* **Action item**
Scan the records for "login". Report each line that includes it.
━━━ Data to process ━━━
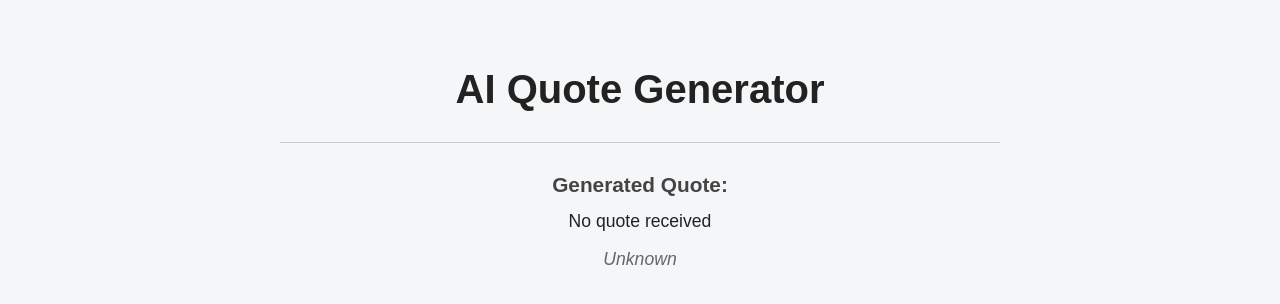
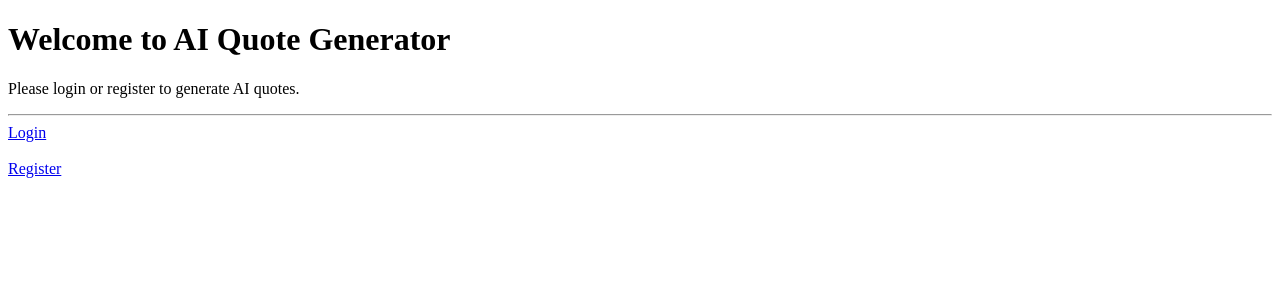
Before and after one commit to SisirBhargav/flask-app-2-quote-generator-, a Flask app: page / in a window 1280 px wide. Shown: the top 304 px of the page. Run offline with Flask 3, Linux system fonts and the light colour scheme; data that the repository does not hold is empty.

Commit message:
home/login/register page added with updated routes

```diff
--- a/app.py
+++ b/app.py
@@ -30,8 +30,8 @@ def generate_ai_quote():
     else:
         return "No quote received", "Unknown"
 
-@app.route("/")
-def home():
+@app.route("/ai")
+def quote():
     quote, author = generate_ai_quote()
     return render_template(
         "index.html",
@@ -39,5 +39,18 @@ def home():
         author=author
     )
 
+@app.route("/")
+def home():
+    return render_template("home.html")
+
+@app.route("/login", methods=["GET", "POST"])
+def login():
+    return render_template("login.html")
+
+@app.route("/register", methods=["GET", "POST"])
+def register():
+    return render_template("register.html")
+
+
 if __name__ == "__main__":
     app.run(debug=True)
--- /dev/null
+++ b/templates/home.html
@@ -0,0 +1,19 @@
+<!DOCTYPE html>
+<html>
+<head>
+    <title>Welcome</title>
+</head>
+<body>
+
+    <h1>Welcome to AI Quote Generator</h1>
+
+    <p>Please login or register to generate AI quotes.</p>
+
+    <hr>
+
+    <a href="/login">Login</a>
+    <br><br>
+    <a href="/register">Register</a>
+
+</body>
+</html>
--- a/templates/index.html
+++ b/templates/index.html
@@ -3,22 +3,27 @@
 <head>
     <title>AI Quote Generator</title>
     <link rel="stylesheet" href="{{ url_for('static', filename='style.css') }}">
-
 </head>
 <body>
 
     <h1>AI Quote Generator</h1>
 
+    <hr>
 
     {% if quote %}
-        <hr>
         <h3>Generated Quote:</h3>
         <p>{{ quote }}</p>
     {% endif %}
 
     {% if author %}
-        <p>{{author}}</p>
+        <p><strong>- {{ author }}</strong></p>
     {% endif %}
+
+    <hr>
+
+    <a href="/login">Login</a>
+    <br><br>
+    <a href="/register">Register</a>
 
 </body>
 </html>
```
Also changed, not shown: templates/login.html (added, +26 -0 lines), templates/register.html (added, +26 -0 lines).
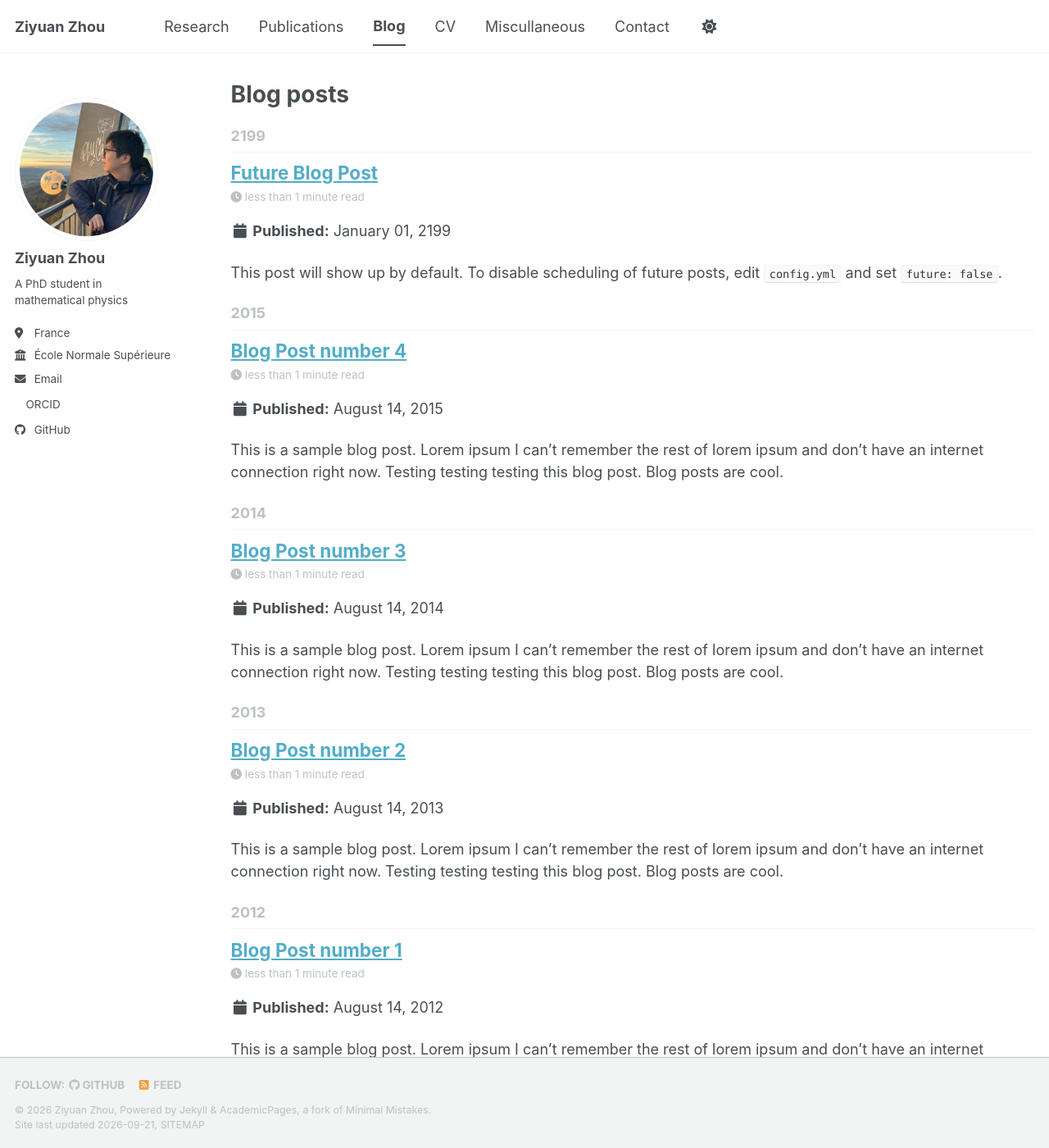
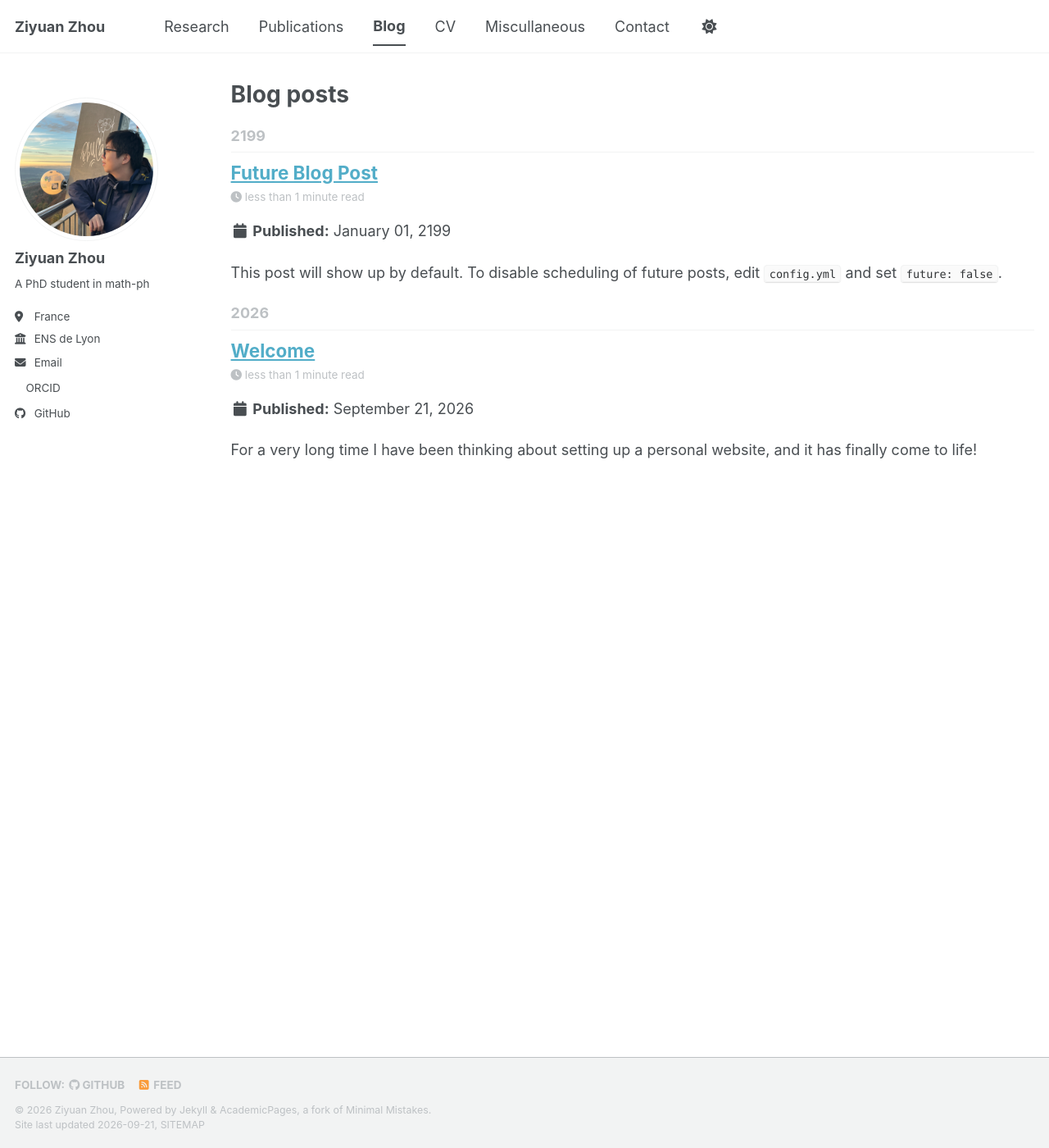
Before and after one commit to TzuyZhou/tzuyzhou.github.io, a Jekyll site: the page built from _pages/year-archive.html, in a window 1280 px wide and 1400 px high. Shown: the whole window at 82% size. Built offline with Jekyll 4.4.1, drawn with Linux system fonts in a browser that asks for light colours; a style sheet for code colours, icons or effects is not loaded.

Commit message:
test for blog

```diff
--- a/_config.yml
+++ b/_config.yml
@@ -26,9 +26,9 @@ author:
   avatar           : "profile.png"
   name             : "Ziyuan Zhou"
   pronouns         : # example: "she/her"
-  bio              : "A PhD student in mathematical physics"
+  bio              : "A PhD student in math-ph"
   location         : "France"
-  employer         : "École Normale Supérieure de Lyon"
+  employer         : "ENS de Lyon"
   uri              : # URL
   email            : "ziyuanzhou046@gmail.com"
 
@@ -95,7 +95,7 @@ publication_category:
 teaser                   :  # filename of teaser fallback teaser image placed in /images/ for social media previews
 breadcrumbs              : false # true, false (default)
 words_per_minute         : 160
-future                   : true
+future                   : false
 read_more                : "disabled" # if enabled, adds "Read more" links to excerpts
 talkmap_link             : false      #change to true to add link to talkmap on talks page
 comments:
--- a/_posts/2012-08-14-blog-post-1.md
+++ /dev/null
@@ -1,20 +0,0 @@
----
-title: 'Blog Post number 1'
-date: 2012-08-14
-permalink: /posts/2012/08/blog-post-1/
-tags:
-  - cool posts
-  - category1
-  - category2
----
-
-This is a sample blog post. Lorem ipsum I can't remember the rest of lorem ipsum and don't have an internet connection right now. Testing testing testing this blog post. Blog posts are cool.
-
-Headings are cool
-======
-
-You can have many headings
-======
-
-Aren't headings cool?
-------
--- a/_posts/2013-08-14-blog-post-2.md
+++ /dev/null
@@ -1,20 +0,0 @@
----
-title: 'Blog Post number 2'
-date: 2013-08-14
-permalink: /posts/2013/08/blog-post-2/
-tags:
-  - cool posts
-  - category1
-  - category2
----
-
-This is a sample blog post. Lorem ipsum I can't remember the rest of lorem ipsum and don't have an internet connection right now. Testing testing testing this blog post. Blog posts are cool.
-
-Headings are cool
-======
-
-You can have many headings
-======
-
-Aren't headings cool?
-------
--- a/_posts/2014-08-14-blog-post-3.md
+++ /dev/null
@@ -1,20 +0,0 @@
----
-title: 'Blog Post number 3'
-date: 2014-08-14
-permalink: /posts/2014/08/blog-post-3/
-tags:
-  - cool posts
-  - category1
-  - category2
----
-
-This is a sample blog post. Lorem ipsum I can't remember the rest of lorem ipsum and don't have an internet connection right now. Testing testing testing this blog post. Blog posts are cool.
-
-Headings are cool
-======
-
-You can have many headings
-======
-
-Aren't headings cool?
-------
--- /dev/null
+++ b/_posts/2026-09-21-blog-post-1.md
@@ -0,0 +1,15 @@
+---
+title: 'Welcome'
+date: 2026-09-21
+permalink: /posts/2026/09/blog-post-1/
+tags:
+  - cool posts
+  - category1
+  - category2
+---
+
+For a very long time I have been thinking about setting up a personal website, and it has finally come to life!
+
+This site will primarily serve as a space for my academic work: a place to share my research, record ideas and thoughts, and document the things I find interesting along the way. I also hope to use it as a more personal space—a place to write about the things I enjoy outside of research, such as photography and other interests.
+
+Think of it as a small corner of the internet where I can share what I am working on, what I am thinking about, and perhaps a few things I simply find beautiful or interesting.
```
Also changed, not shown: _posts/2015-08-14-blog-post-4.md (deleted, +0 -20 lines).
━━━
* **Task output**
home/login/register page added with updated routes
+@app.route("/login", methods=["GET", "POST"])
+def login():
+    return render_template("login.html")
+    <p>Please login or register to generate AI quotes.</p>
+    <a href="/login">Login</a>
+    <a href="/login">Login</a>
Also changed, not shown: templates/login.html (added, +26 -0 lines), templates/register.html (added, +26 -0 lines).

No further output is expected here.